* [The task]
Run through the records and show each line that includes the string "bins".
[[ Supplied data open ]]
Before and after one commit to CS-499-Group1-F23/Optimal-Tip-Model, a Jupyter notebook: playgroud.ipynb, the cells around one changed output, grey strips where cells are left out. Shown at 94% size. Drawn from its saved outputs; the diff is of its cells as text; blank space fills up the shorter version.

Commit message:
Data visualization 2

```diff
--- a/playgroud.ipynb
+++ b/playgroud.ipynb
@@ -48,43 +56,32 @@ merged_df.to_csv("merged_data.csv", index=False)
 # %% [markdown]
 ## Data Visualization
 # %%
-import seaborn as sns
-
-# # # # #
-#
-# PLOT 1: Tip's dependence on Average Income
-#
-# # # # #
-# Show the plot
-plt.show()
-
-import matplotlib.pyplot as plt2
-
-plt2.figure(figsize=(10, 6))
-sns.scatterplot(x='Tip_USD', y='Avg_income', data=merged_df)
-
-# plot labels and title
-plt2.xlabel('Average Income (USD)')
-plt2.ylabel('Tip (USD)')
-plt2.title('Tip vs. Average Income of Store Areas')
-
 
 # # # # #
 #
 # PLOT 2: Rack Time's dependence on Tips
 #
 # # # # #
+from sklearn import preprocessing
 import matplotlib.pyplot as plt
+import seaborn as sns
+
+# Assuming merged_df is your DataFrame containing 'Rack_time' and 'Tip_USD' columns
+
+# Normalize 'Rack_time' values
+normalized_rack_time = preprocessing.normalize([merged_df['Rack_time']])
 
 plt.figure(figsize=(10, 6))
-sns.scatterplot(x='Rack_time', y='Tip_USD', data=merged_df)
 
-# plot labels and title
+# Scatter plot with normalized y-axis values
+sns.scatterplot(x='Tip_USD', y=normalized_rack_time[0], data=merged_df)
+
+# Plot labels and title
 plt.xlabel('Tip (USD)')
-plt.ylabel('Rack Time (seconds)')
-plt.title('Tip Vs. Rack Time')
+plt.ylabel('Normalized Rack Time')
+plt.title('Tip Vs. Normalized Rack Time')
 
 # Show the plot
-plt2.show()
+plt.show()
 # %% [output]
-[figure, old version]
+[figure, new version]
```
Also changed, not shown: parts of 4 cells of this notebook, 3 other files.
[[ Supplied data closed ]]
[[ Supplied data open ]]
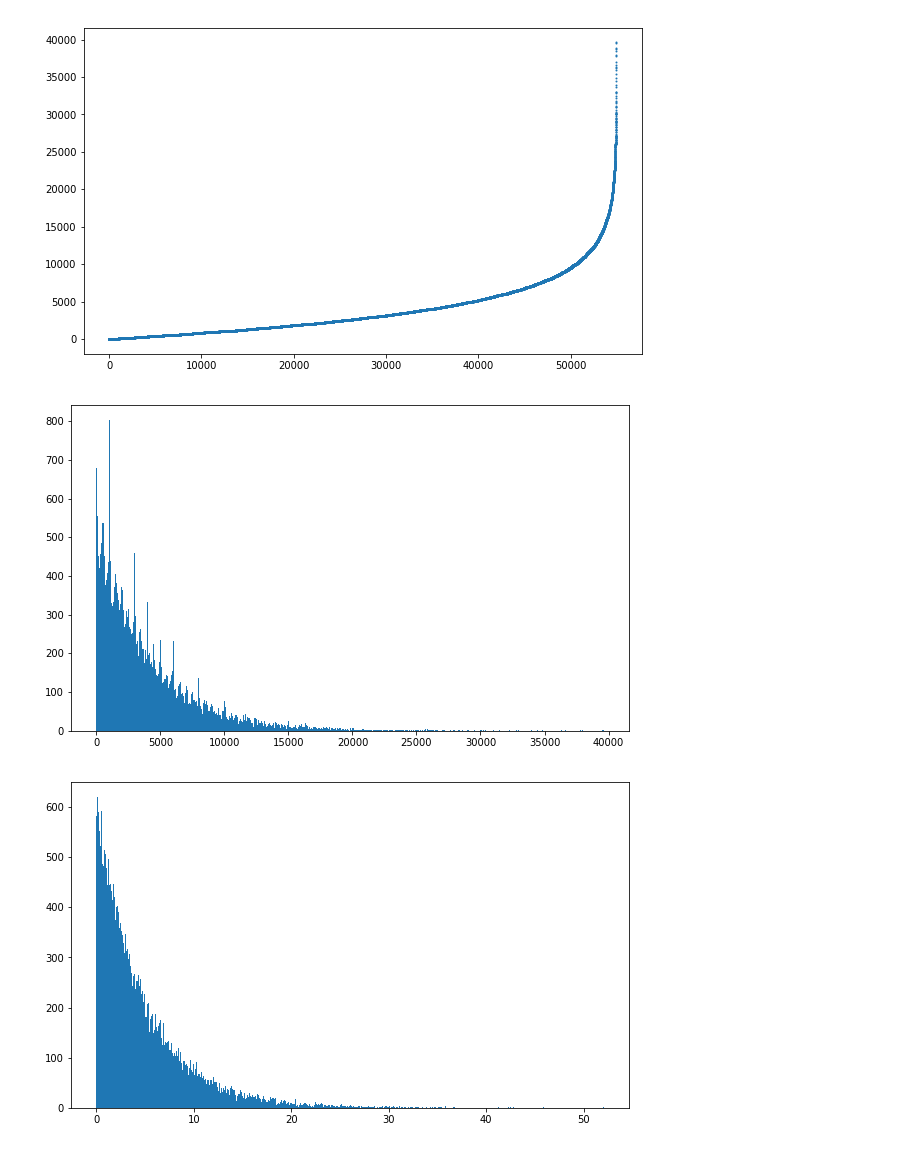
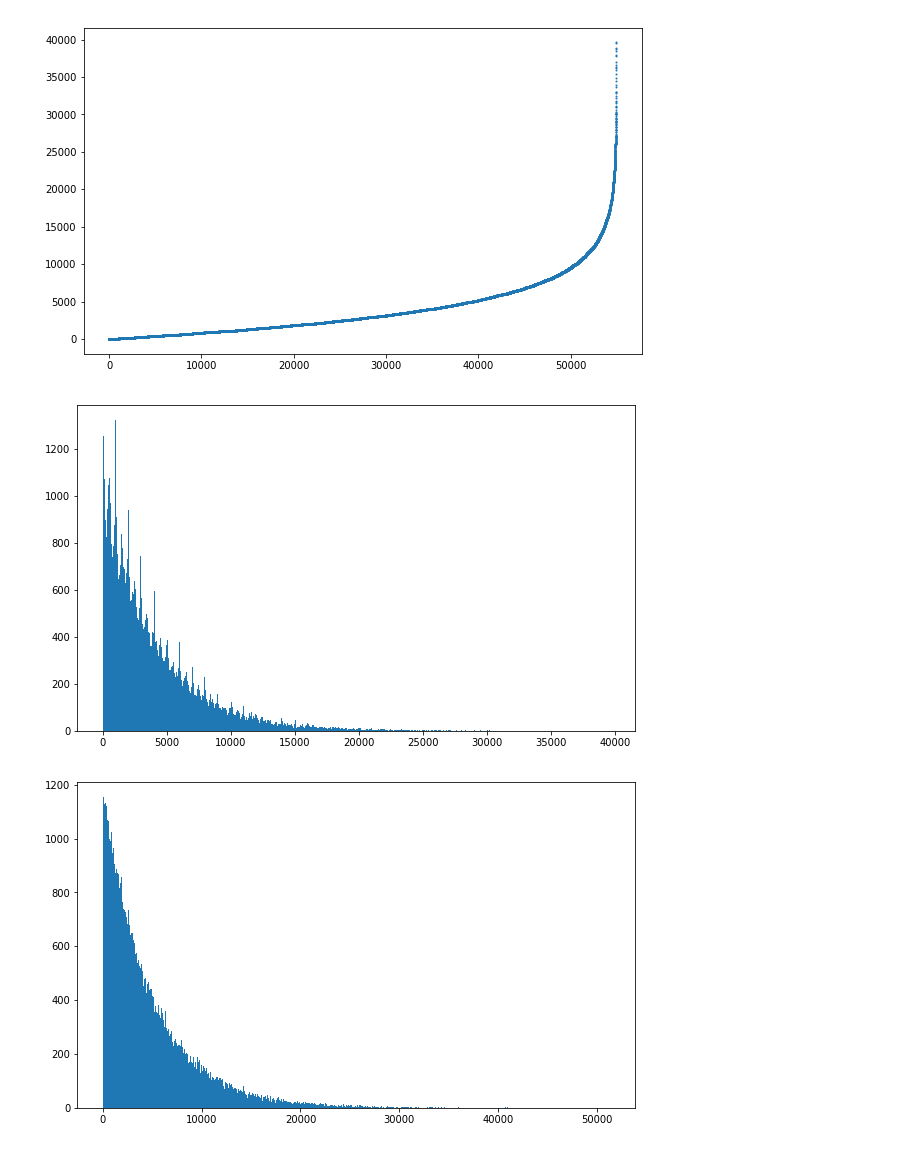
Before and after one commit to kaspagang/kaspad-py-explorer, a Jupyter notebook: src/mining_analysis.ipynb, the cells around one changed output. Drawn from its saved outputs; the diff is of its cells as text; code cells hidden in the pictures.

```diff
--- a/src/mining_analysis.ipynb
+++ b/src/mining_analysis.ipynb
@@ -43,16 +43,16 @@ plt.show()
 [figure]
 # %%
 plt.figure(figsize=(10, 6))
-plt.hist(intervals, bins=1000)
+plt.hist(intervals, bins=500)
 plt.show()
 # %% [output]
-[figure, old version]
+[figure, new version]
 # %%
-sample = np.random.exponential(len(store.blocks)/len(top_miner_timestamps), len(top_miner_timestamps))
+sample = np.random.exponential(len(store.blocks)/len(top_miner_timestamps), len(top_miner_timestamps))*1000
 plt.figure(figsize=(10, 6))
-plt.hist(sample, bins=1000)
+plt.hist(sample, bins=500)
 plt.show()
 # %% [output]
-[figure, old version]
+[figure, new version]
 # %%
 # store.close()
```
[[ Supplied data closed ]]
* [Result of this task]
-plt.hist(intervals, bins=1000)
+plt.hist(intervals, bins=500)
-plt.hist(sample, bins=1000)
+plt.hist(sample, bins=500)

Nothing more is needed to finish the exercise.